Not only that, but EU could entirely stop sales of Apple’s products in Europe, which would further hurt the brand in a major way. Apple definitely won’t be taking that risk and we think it would definitely comply with what EU wants, even though the company would argue that allowing sideloading of apps would be a potential invite to security breaches and the privacy of the user, something Apple is known for keeping at the top of its priority list.
What could it mean for Android?
While it does have its drawbacks, allowing for sideloading of apps could also result in a potentially positive move for Apple. Sideloading on iPhones could reduce the appeal of Android for some users who value the freedom and flexibility of installing apps from any source. Android has long been known for its openness and customization, while iOS has been seen as more restrictive and uniform.

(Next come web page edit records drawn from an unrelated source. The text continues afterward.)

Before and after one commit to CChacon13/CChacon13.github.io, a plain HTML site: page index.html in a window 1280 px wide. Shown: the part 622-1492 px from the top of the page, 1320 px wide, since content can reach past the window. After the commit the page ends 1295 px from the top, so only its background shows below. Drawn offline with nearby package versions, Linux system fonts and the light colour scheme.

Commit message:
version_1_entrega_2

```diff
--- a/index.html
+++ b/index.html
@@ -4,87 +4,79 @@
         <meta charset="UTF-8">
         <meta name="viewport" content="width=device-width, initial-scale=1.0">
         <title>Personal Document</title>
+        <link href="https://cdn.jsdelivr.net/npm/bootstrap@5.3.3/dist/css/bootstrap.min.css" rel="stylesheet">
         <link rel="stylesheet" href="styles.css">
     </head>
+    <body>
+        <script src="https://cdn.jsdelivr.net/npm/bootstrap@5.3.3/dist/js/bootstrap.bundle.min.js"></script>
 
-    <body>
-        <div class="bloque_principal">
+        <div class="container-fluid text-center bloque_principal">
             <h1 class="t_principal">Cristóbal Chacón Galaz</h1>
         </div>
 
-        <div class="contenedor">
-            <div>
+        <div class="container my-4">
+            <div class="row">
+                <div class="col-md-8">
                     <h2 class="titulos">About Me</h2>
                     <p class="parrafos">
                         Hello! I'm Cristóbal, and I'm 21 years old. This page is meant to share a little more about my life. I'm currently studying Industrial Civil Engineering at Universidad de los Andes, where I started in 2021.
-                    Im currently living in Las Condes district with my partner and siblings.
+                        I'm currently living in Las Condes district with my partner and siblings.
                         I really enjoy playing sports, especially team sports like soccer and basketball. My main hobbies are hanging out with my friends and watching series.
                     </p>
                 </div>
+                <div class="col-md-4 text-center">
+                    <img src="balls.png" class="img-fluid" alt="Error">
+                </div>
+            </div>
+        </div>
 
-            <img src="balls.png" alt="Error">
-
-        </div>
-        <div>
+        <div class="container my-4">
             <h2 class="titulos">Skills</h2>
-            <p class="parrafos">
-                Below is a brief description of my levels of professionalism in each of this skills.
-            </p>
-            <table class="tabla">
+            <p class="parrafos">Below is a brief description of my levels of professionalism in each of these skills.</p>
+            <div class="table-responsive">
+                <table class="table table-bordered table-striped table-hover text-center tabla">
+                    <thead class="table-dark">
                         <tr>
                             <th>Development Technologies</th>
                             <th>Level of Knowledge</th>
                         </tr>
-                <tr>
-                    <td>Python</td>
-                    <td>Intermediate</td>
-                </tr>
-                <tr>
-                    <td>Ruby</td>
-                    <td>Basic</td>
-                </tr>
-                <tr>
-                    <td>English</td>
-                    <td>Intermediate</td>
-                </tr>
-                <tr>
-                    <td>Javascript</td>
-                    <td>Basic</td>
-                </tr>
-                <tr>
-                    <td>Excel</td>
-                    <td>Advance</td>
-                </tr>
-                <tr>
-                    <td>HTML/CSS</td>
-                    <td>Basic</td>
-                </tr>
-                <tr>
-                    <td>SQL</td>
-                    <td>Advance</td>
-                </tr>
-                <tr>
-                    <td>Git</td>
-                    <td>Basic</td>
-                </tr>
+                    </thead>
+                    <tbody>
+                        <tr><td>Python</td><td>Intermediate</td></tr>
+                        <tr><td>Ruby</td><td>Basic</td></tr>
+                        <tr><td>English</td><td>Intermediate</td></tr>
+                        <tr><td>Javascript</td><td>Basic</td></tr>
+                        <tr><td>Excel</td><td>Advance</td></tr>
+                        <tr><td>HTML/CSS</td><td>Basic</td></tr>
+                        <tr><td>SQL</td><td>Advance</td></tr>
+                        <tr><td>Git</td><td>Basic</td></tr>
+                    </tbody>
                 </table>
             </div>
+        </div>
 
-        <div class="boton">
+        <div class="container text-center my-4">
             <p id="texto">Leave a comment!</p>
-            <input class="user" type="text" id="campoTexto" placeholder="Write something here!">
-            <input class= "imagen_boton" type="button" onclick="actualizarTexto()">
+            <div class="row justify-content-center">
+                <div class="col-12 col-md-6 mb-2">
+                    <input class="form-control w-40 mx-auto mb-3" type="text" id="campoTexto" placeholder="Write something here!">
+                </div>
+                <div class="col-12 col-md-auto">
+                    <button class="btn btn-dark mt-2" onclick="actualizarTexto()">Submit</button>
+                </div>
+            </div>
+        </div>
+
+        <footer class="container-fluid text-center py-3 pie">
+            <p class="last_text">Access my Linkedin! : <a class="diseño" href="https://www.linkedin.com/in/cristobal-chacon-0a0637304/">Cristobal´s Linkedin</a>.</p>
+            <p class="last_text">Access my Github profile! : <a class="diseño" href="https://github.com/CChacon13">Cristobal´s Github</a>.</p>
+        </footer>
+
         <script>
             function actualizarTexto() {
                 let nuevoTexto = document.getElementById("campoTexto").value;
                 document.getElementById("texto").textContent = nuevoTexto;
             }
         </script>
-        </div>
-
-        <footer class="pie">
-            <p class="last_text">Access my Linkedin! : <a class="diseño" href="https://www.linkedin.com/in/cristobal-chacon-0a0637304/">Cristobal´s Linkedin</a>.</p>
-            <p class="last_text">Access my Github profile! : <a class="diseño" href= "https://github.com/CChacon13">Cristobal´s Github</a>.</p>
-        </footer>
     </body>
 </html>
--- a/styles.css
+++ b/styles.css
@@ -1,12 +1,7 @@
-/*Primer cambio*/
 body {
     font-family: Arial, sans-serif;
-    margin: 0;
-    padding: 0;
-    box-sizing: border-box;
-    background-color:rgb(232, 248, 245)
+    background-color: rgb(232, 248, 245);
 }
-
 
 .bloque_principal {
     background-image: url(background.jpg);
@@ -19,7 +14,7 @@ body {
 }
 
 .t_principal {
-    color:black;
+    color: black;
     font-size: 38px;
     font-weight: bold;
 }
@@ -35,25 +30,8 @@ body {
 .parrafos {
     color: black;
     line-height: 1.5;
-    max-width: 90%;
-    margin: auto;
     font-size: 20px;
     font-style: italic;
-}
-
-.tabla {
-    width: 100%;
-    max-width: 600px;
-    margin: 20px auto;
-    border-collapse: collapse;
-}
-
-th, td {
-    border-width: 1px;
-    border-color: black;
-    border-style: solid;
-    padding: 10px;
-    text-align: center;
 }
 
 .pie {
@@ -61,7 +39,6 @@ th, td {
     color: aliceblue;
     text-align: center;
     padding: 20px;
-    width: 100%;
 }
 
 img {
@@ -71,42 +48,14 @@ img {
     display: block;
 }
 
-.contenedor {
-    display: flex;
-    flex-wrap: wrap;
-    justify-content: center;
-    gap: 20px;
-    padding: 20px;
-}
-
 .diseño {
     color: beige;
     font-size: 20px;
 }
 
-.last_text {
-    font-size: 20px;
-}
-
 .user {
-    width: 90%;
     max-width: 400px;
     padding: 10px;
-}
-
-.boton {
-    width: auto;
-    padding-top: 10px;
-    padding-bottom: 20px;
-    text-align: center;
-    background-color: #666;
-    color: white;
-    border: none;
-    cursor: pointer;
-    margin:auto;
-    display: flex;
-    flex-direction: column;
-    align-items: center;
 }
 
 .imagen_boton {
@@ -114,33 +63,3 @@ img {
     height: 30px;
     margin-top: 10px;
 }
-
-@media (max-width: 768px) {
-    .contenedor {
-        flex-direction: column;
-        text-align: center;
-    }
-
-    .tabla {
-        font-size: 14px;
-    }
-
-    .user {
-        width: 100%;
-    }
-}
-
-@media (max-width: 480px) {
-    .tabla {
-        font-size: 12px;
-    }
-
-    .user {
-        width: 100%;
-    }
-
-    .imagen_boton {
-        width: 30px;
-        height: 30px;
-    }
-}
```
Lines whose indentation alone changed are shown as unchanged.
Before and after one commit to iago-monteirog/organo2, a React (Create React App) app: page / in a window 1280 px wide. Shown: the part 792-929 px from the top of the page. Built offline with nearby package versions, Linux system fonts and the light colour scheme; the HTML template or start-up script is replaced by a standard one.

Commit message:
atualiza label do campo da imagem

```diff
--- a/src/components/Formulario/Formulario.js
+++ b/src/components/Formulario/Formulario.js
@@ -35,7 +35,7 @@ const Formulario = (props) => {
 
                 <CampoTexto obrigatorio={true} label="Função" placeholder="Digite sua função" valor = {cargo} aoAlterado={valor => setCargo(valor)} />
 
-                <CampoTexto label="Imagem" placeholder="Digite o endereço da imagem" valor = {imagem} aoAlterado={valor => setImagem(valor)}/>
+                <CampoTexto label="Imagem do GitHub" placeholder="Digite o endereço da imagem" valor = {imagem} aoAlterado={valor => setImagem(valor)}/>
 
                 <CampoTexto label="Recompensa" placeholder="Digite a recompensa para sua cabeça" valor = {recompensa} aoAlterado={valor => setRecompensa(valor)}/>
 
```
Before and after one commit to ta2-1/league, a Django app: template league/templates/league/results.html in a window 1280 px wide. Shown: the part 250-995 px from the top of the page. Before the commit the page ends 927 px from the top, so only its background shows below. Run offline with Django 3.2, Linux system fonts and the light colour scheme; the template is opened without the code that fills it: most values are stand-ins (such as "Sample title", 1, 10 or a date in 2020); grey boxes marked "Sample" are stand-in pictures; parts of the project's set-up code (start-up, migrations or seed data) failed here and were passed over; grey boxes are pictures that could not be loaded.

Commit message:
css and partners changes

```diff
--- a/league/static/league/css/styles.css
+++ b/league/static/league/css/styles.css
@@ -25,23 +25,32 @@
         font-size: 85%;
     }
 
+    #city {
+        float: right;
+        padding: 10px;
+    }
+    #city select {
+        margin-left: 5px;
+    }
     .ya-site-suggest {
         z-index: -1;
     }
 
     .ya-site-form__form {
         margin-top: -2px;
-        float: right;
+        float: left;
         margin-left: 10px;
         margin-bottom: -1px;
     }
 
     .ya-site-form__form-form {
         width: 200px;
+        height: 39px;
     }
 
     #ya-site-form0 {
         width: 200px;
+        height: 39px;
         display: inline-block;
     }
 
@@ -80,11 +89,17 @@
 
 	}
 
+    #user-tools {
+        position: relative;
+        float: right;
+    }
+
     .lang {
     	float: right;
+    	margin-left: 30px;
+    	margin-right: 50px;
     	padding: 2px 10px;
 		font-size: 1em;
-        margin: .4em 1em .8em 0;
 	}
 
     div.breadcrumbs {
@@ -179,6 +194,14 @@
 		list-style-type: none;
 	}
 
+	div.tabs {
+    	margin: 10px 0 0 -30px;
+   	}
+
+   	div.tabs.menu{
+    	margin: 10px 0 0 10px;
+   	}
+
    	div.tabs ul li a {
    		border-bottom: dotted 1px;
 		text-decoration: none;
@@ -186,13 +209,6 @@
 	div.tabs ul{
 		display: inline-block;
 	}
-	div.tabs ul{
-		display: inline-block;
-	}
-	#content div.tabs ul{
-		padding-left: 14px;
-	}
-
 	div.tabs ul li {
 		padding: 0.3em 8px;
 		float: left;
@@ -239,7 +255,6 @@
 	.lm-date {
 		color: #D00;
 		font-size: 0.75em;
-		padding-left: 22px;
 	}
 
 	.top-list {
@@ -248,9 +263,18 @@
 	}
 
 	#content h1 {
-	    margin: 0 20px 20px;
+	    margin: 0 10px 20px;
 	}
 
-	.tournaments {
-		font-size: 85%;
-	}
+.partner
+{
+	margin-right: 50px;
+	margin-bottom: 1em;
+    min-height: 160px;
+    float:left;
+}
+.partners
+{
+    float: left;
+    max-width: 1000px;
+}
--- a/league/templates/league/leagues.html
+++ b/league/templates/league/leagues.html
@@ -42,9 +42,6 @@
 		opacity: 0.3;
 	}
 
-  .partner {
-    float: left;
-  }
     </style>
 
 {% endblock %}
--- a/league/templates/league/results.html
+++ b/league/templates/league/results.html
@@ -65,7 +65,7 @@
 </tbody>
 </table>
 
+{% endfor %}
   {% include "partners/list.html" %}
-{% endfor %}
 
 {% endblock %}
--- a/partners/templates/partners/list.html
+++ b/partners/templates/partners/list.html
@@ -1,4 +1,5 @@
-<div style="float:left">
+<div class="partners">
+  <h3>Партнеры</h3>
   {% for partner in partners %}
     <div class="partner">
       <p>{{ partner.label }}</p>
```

Sideloading on iPhone could narrow this gap and make iOS more attractive for users who want to try new or alternative apps that are not available on the App Store. In addition, sideloading on iPhones could also benefit Android by increasing the competition and innovation in the mobile app market. It could enable more developers to create and distribute apps for both platforms, without having to comply with the rules and fees of the App Store or the Play Store.
It may also allow more apps to work on both platforms seamlessly, meaning users won’t have to worry about data transfer of that particular app if they want to make a switch from Android to iOS or vice versa. Further, it may allow certain Android exclusive apps to make their way to iOS, making it possible for iPhone users to try their favourite Android apps.
Sideloading on iPhone is a significant change for the iOS ecosystem, and it could have various implications for Android and the mobile app industry. Whether it will be a positive or negative change remains to be seen, as it will depend on how users and developers will adopt and use this feature.